Before asking what worship in daily life looks like, we should consider what worship actually is. The Bible is full of examples of the worship of God, and not just of humans worshipping God, but also angels, animals, plants, and even mountains and stars. Everything that has been created is capable of worshipping its creator. The broad scope of creation returns a broad scope of worship to God. Creation worships God best when it is being what it was made to be; creation worships God by being what is was made to be. Worship is linked with “created purpose.” As humans, our specific purpose was to wisely rule over creation, to tend the garden and to “fill the earth and subdue it and have dominion … over every living thing that moves on the earth” (Gen 1:28).
We see man beginning to fulfill that role by naming the animals. Man named things that God had created. This wasn’t just a way to tell things apart, but the recognition and indeed thanksgiving that this and that creature had been created with a special value and a special function within the world. Nature worships God by being exactly what He made it to be, glorifying Him in its created splendor. We recognize the value of what God has made and add the word “because” to nature’s worship, declaring that God is worthy not just for his intrinsic holiness, but also for what he has done. We see this image in Revelation 4, where the creatures praise God with their song, and then mankind declares that God is worthy to receive this praise, for He created and sustains all things.

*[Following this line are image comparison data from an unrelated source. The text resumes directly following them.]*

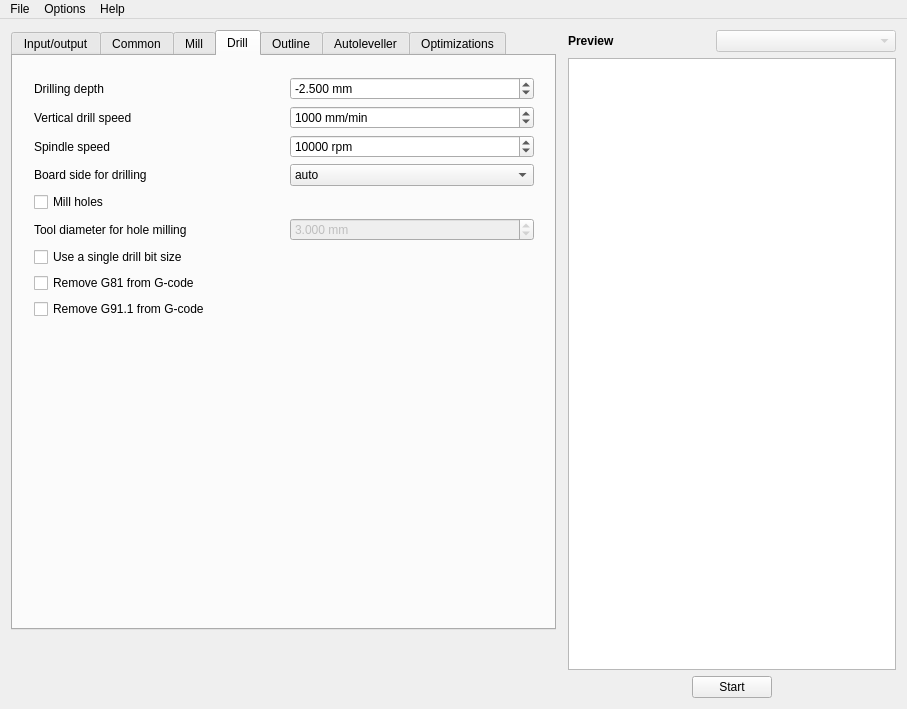
This is mainwindow.ui in pcb2gcode/pcb2gcodeGUI as Qt 5 draws it before an edit. The edited form follows.
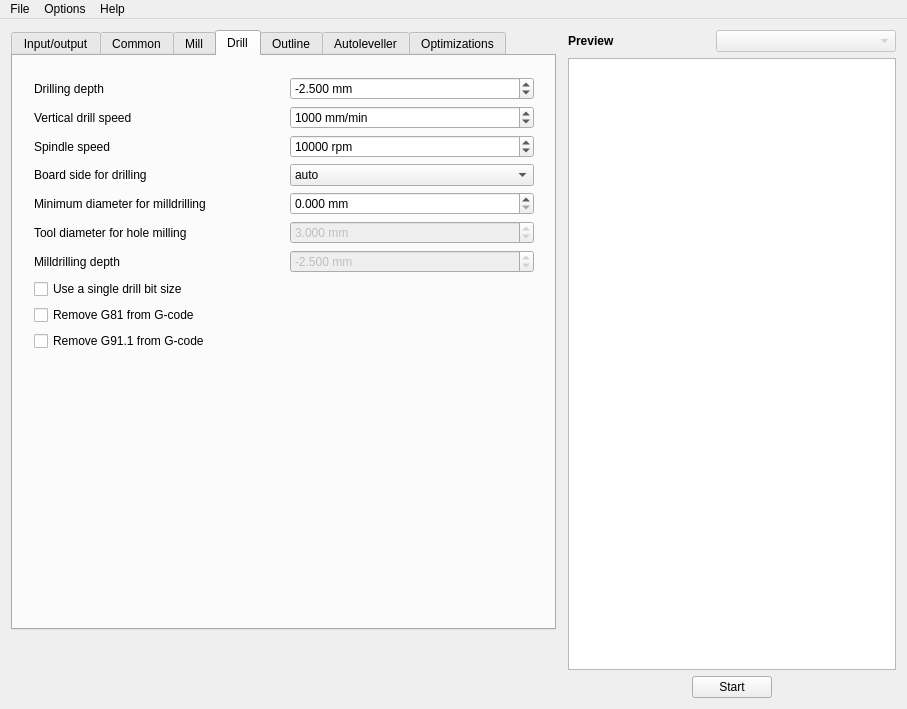
This is the edited form. The open tabs and pages were chosen to show the change.

Commit message: Add missing milldrill parameters. Remove deprecated --milldrill

```diff
--- a/mainwindow.ui
+++ b/mainwindow.ui
@@ -1430,18 +1430,40 @@
             </widget>
            </item>
            <item row="4" column="0">
-            <widget class="QCheckBox" name="milldrillCheckBox">
+            <widget class="QLabel" name="milldrillEnableLabel">
              <property name="toolTip">
-              <string>&lt;html&gt;&lt;head/&gt;&lt;body&gt;&lt;p&gt;&lt;span style=&quot; font-style:italic;&quot;&gt;--milldrill&lt;/span&gt;&lt;/p&gt;&lt;p&gt;If milldrill is given, the milling head will be used to drill the holes in the PCB. Holes up to the size of the milling head will be drilled regularly (possibly creating a bigger hole than intended), the other holes are created by moving the head in circles using the feed and infeed parameters used in cutting&lt;/p&gt;&lt;p&gt;Remember that you have to set also &amp;quot;outline&amp;quot; parameters if you set this option&lt;/p&gt;&lt;/body&gt;&lt;/html&gt;</string>
-             </property>
-             <property name="layoutDirection">
-              <enum>Qt::LeftToRight</enum>
+              <string>&lt;html&gt;&lt;head/&gt;&lt;body&gt;&lt;p&gt;&lt;span style=&quot; font-style:italic;&quot;&gt;--min-milldrill-hole-diameter&lt;/span&gt;&lt;/p&gt;&lt;p&gt;minimum hole width for milldrilling. Holes smaller than this are drilled. Zero to disable milldrilling.&lt;/p&gt;&lt;/body&gt;&lt;/html&gt;</string>
              </property>
              <property name="text">
-              <string>Mill holes</string>
+              <string>Minimum diameter for milldrilling</string>
              </property>
-             <property name="checked">
-              <bool>false</bool>
+             <property name="buddy">
+              <cstring>milldrillholediameterDoubleSpinBox</cstring>
+             </property>
+            </widget>
+           </item>
+           <item row="4" column="1">
+            <widget class="QDoubleSpinBox" name="milldrillholediameterDoubleSpinBox">
+             <property name="enabled">
+              <bool>true</bool>
+             </property>
+             <property name="toolTip">
+              <string>&lt;html&gt;&lt;head/&gt;&lt;body&gt;&lt;p&gt;&lt;span style=&quot; font-style:italic;&quot;&gt;--min-milldrill-hole-diameter&lt;/span&gt;&lt;/p&gt;&lt;p&gt;minimum hole width for milldrilling. Holes smaller than this are drilled. Zero to disable milldrilling.&lt;/p&gt;&lt;/body&gt;&lt;/html&gt;</string>
+             </property>
+             <property name="suffix">
+              <string> mm</string>
+             </property>
+             <property name="decimals">
+              <number>3</number>
+             </property>
+             <property name="maximum">
+              <double>100.000000000000000</double>
+             </property>
+             <property name="singleStep">
+              <double>0.100000000000000</double>
+             </property>
+             <property name="value">
+              <double>0</double>
              </property>
             </widget>
            </item>
@@ -1484,6 +1506,47 @@
             </widget>
            </item>
            <item row="6" column="0">
+            <widget class="QLabel" name="zmilldrillLabel">
+             <property name="toolTip">
+              <string>&lt;html&gt;&lt;head/&gt;&lt;body&gt;&lt;p&gt;&lt;span style=&quot; font-style:italic;&quot;&gt;--zmilldrill&lt;/span&gt;&lt;/p&gt;&lt;p&gt;Z value down to which will be milldrilled&lt;/p&gt;&lt;/body&gt;&lt;/html&gt;</string>
+             </property>
+             <property name="text">
+              <string>Milldrilling depth</string>
+             </property>
+             <property name="buddy">
+              <cstring>zdrillDoubleSpinBox</cstring>
+             </property>
+            </widget>
+           </item>
+           <item row="6" column="1">
+            <widget class="QDoubleSpinBox" name="zmilldrillDoubleSpinBox">
+             <property name="toolTip">
+              <string>&lt;html&gt;&lt;head/&gt;&lt;body&gt;&lt;p&gt;&lt;span style=&quot; font-style:italic;&quot;&gt;--zmilldrill&lt;/span&gt;&lt;/p&gt;&lt;p&gt;Z value down to which will be milldrilled&lt;/p&gt;&lt;/body&gt;&lt;/html&gt;</string>
+             </property>
+             <property name="enabled">
+              <bool>false</bool>
+             </property>
+             <property name="suffix">
+              <string> mm</string>
+             </property>
+             <property name="decimals">
+              <number>3</number>
+             </property>
+             <property name="minimum">
+              <double>-1000.000000000000000</double>
+             </property>
+             <property name="maximum">
+              <double>0.000000000000000</double>
+             </property>
+             <property name="singleStep">
+              <double>0.050000000000000</double>
+             </property>
+             <property name="value">
+              <double>-2.500000000000000</double>
+             </property>
+            </widget>
+           </item>
+           <item row="7" column="0">
             <widget class="QCheckBox" name="onedrillCheckBox">
              <property name="toolTip">
               <string>&lt;html&gt;&lt;head/&gt;&lt;body&gt;&lt;p&gt;--onedrill&lt;/p&gt;&lt;p&gt;Use only one drill bit size&lt;/p&gt;&lt;/body&gt;&lt;/html&gt;</string>
@@ -1496,7 +1559,7 @@
              </property>
             </widget>
            </item>
-           <item row="7" column="0">
+           <item row="8" column="0">
             <widget class="QCheckBox" name="nog81CheckBox">
              <property name="toolTip">
               <string>&lt;html&gt;&lt;head/&gt;&lt;body&gt;&lt;p&gt;&lt;span style=&quot; font-style:italic;&quot;&gt;--nog81&lt;/span&gt;&lt;/p&gt;&lt;p&gt;replace G81 with G0+G1. This option makes the gcode compatible with low-end cnc controllers (like grbl), but also makes it bigger and less clean&lt;/p&gt;&lt;/body&gt;&lt;/html&gt;</string>
@@ -1506,7 +1569,7 @@
              </property>
             </widget>
            </item>
-           <item row="8" column="0">
+           <item row="9" column="0">
             <widget class="QCheckBox" name="nog911CheckBox">
              <property name="toolTip">
               <string>&lt;html&gt;&lt;head/&gt;&lt;body&gt;&lt;p&gt;&lt;span style=&quot; font-style:italic;&quot;&gt;--nog91-1&lt;/span&gt;&lt;/p&gt;&lt;p&gt;do not explicitly set G91.1 (incremental arc mode distance) in drill headers. Some controllers (like Roland's) does not support G91.1 and they can wrongly interpret it as G91 (relative distance). Since the default mode is usually &amp;quot;incremental&amp;quot;, you can safely remove G91.1 in most of the cases&lt;/p&gt;&lt;/body&gt;&lt;/html&gt;</string>
@@ -1516,7 +1579,7 @@
              </property>
             </widget>
            </item>
-           <item row="9" column="0" colspan="2">
+           <item row="12" column="0" colspan="2">
             <spacer name="verticalSpacer_4">
              <property name="orientation">
               <enum>Qt::Vertical</enum>
```
Left out of the diff: 2 changed lines with no effect on the pictures. Lines whose indentation alone changed are shown as unchanged. The commit also changes 2 other files.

Just our awareness of this vocation is a good first step toward beginning to live it. In a sense, it’s natural. We assign value to things every day. We “tend our gardens” if not literally, then metaphorically through organizing our houses, cooking meals, writing songs and poetry. We name our vehicles, our pets, and of course, our children. But we are a fallen race, imperfect and impure. Only through our identity in Jesus Christ, the perfect human, can we glorify God through any of these things. The wonderful weekly gathering for corporate worship can never be replaced by any effort at detached, solo worship. But likewise, having gathered to worship on Sunday, let’s not fail to offer up our every work as a praise and thanksgiving to God for His work of creation. Try being intentional – look for things to praise God for, look for ways to be a “wise steward.” As we grow in our awareness of vocation and our awareness of the worthiness of God, we will live to return thanks and praise to the Creator. Our whole lives will become worship.